According to the website description, Samaya, designed for “the effortlessly stylish and intelligent woman”, has “everything to seduce us” (including a price tag of £178) and I guess, I was an easy target.

What about you? Is your heart beating faster yet?

Stylish quote


Carolyn Murphy photographed by Nathaniel Goldberg for DKNY Fall/Winter 1996 campaign
"Simplicity survives the changes of fashion. Fit the century, forget the year."


Photo source: Carolyn Murphy photographed by Nathaniel Goldberg for DKNY Fall/Winter 1996 campaign

Artificial fashion


Alberta Ferretti Spring/Summer 2010 campaign photographed by Steven Meisel
Take a cup of coffee made of freshly grounded organic beans, inhale the velvet aroma, taste the smooth rich flavour, please your senses and let your mind drift away for a moment. Beautiful, isn’t it?

Would you still go to your favourite coffee shop if they served you Nescafe original? I doubt that you would come back for a top up. Actually I doubt you would even finish your first cup. In fact I think you will make an official complain about the quality of coffee you’ve just been served and had to paid for. Because there’s no instant variety that could make you feel the same way the real thing does.

And yet so many would happily wear clothes made, just like that cup of instant coffee, from something artificial without thinking twice.

Polyester. The word that can change my mind about making a purchase just like any E-number of a food label can, since I don’t do those either.

A few days ago I read an article that praised techno fabrics and highlighted their brilliance for the industry. Perhaps, polyester, nylon, neoprene and polyamide have their place in fashion as they allow designers to express their vision and shape the garments in every possible way. After all, some clothes are made for the show and the rest, preferably polyester-free – to be worn.

Although a good plan in theory, the reality of it is not quite as promising as the artificial materials now seem to be overtaking the natural materials, bolt after bolt after bolt.

Now finding a cotton summer dress, silk skirt or wool sweater can be practically a mission impossible, especially when shopping on high street.

What depresses me even more is that, despite the relatively inexpensive production process, the prices of clothes can be as high as if they were made from the natural fabrics – the latter especially noticeable when browsing designer labels.

Seeing a Lanvin dress made from 100% polyester kills me. Yes, the fabric may now be advanced and actually allow the wearer to live in the dress for a whole day without perspiring as if having a hot flash or producing odours that don’t just follow her as she enters the room but rather make everyone aware of her upcoming visit.

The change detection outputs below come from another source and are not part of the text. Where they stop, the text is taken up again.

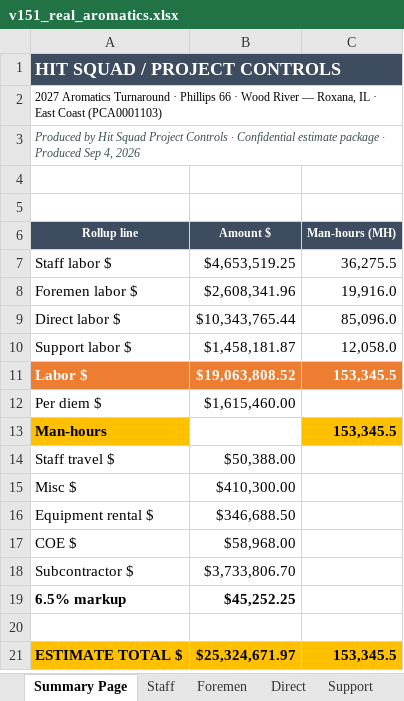
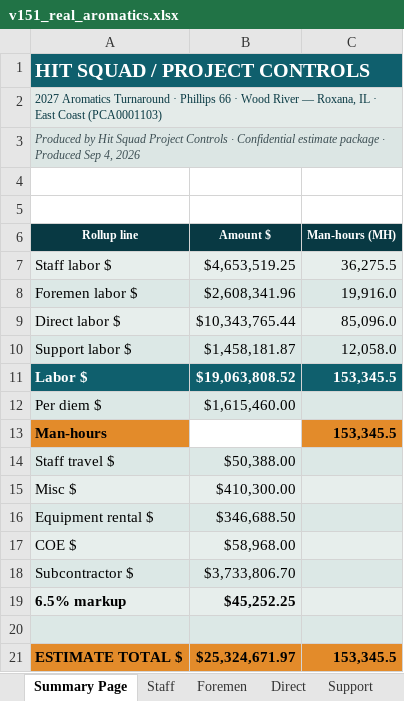
Before and after one commit to robertmhenderson582-ops/hit-squad, an Excel workbook: look-samples/v151_real_aromatics.xlsx, sheet Summary Page, drawn as a sheet; values as stored, in another font and other column widths than the file's, no borders; 4 other sheets too large or unreadable and not compared; the diff names each change by its address in the sheet, - before the commit and + after, or states it on an @@ line.

```diff
--- a/look-samples/v151_real_aromatics.xlsx (sheet Summary Page)
+++ b/look-samples/v151_real_aromatics.xlsx (sheet Summary Page)
-A1:C1 fill: #3D4C5F
+A1:C1 fill: #0F5F6D
@@ A1 text size: larger @@
-A2:C2 fill: none
+A2:C2 fill: #E4EBE9
-A2 text colour: black
+A2 text colour: #083943
-A3:C3 fill: none
+A3:C3 fill: #DCE6E4
-A6:C6 fill: #3D4C5F
+A6:C6 fill: #083943
-A7:C7 fill: none
+A7:C7 fill: #E7EEEC
-A8:C8 fill: none
+A8:C8 fill: #DCE8E6
-A9:C9 fill: none
+A9:C9 fill: #E7EEEC
-A10:C10 fill: none
+A10:C10 fill: #DCE8E6
-A11:C11 fill: #ED7D31
+A11:C11 fill: #0F5F6D
-A12:C12 fill: none
+A12:C12 fill: #DCE8E6
-A13 fill: #FFC000
+A13 fill: #E38B2A
-C13 fill: #FFC000
+C13 fill: #E38B2A
-A14:C14 fill: none
+A14:C14 fill: #DCE8E6
-A15:C15 fill: none
+A15:C15 fill: #E7EEEC
-A16:C16 fill: none
+A16:C16 fill: #DCE8E6
-A17:C17 fill: none
+A17:C17 fill: #E7EEEC
-A18:C18 fill: none
+A18:C18 fill: #DCE8E6
-A19:C19 fill: none
+A19:C19 fill: #E7EEEC
-A20:C20 fill: none
+A20:C20 fill: #DCE8E6
-A21:C21 fill: #FFC000
+A21:C21 fill: #E38B2A
```
Also changed, not shown: sheet Subcontractor, sheet Equipment Rental, sheet COE, sheet Staff Travel Cost, sheet Misc Costs, sheet Rate Tables, look-samples/v151_real_cat2.xlsx, 2 other files.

Everything is possible. And still, to me synthetics in fashion is a cheat.

I know that polyester is easier to shape into a dress than silk. I know that the acrylic sweater will last much longer than its wool cousin. And this is why I agree that those fabrics do have their place in fashion.

On the other hand, I know that it’s not just about the fabric, but the skill that shapes the dress. And perhaps, what designers need to think about isn’t constantly looking for the new materials, but preserving and honing the skills of the artisans who knew how to make a puffy skirt from silks and cottons and how to create the folds that will remain in place once finished.

I am not a cave woman and I understand the importance of progress, but I also know that there is no amount of polyester, acrylic or polyamide that will ever feel as scrumptious as cashmere, silk, cotton and wool do against my skin. It’s not just about luxury for anyone can find a cashmere jumper or silk shirt without paying a fortune. It’s more about love. The love of fashion, style, craftsmanship, beauty and, lets not forget, yourself.

There’s the only one exception I am prepared to make and it is for Azzedine Alaia and his viscose-based designs – he can’t do wrong, as far as I am concerned, he knows the magic.

What are your thoughts on techno fabrics? Do you wear them? Do you look at the care label to see what the garment is made of? Would you buy a designer dress made of polyester?

Photo source: Alberta Ferretti Spring/Summer 2010 campaign photographed by Steven Meisel